BACKGROUND: Current dementia risk scores have had limited success in consistently identifying at-risk individuals across different ages and geographical locations. OBJECTIVE: We aimed to develop and validate a novel dementia risk score for a midlife UK population, using two cohorts: the UK Biobank, and UK Whitehall II study. METHODS: We divided the UK Biobank cohort into a training (n=176 611, 80%) and test sample (n=44 151, 20%) and used the Whitehall II cohort (n=2934) for external validation. We used the Cox LASSO regression to select the strongest predictors of incident dementia from 28 candidate predictors and then developed the risk score using competing risk regression. FINDINGS: Our risk score, termed the UK Biobank Dementia Risk Score (UKBDRS), consisted of age, education, parental history of dementia, material deprivation, a history of diabetes, stroke, depression, hypertension, high cholesterol, household occupancy, and sex. The score had a strong discrimination accuracy in the UK Biobank test sample (area under the curve (AUC) 0.8, 95% CI 0.78 to 0.82) and in the Whitehall cohort (AUC 0.77, 95% CI 0.72 to 0.81). The UKBDRS also significantly outperformed three other widely used dementia risk scores originally developed in cohorts in Australia (the Australian National University Alzheimer's Disease Risk Index), Finland (the Cardiovascular Risk Factors, Ageing, and Dementia score), and the UK (Dementia Risk Score). CLINICAL IMPLICATIONS: Our risk score represents an easy-to-use tool to identify individuals at risk for dementia in the UK. Further research is required to determine the validity of this score in other populations.

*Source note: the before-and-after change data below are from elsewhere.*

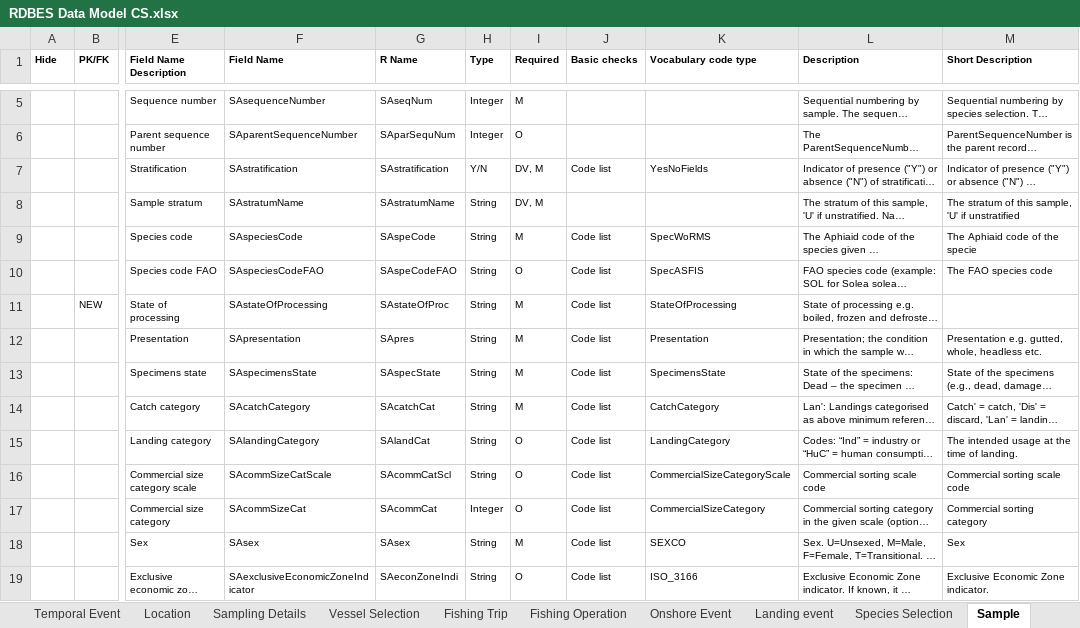
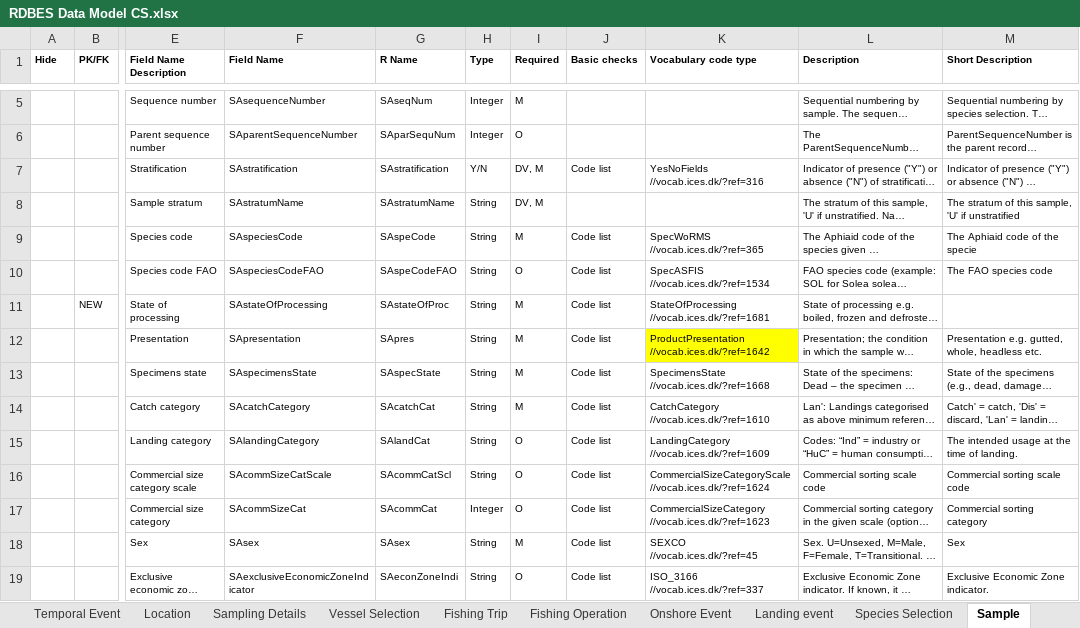
Before and after one commit to ices-tools-dev/RDBES, an Excel workbook: Documents/RDBES Data Model CS.xlsx, sheet Sample, drawn as a sheet; only a part is shown, gaps mark what is left out; long unchanged cells end in …; values as stored, in another font and other column widths than the file's, no borders; ↵ is a line break in a cell; the diff covers the shown part only; the diff names each change by its address in the sheet, - before the commit and + after, or states it on an @@ line.

```diff
--- a/Documents/RDBES Data Model CS.xlsx (sheet Sample)
+++ b/Documents/RDBES Data Model CS.xlsx (sheet Sample)
-K7 (Vocabulary code type): YesNoFields
+K7 (Vocabulary code type): YesNoFields //vocab.ices.dk/?ref=316
-K9 (Vocabulary code type): SpecWoRMS
+K9 (Vocabulary code type): SpecWoRMS //vocab.ices.dk/?ref=365
-K10 (Vocabulary code type): SpecASFIS
+K10 (Vocabulary code type): SpecASFIS //vocab.ices.dk/?ref=1534
-K11 (Vocabulary code type): StateOfProcessing
+K11 (Vocabulary code type): StateOfProcessing //vocab.ices.dk/?ref=1681
-K12 (Vocabulary code type): Presentation
+K12 (Vocabulary code type): ProductPresentation ↵ //vocab.ices.dk/?ref=1642
-K12 fill: none
+K12 fill: #FFFF00
-K13 (Vocabulary code type): SpecimensState
+K13 (Vocabulary code type): SpecimensState //vocab.ices.dk/?ref=1668
-K14 (Vocabulary code type): CatchCategory
+K14 (Vocabulary code type): CatchCategory //vocab.ices.dk/?ref=1610
-K15 (Vocabulary code type): LandingCategory
+K15 (Vocabulary code type): LandingCategory //vocab.ices.dk/?ref=1609
-K16 (Vocabulary code type): CommercialSizeCategoryScale
+K16 (Vocabulary code type): CommercialSizeCategoryScale //vocab.ices.dk/?ref=1624
-K17 (Vocabulary code type): CommercialSizeCategory
+K17 (Vocabulary code type): CommercialSizeCategory //vocab.ices.dk/?ref=1623
-K18 (Vocabulary code type): SEXCO
+K18 (Vocabulary code type): SEXCO //vocab.ices.dk/?ref=45
-K19 (Vocabulary code type): ISO_3166
+K19 (Vocabulary code type): ISO_3166 //vocab.ices.dk/?ref=337
```
Also changed, not shown: 17 edited cells elsewhere in this sheet, sheet Fishing Operation, sheet Landing event, sheet Biological Variable, sheet Fishing Trip, sheet Species Selection, sheet Location, 6 more sheets, other sheet tabs, Documents/RDBES Data Model CL CE.xlsx, Documents/RDBES Data Model VD SL.xlsx.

BMJ Ment Health
Adult psychiatry, Delirium & cognitive disorders, PSYCHIATRY, Humans, Biological Specimen Banks, Australia, Risk Factors, Dementia, United Kingdom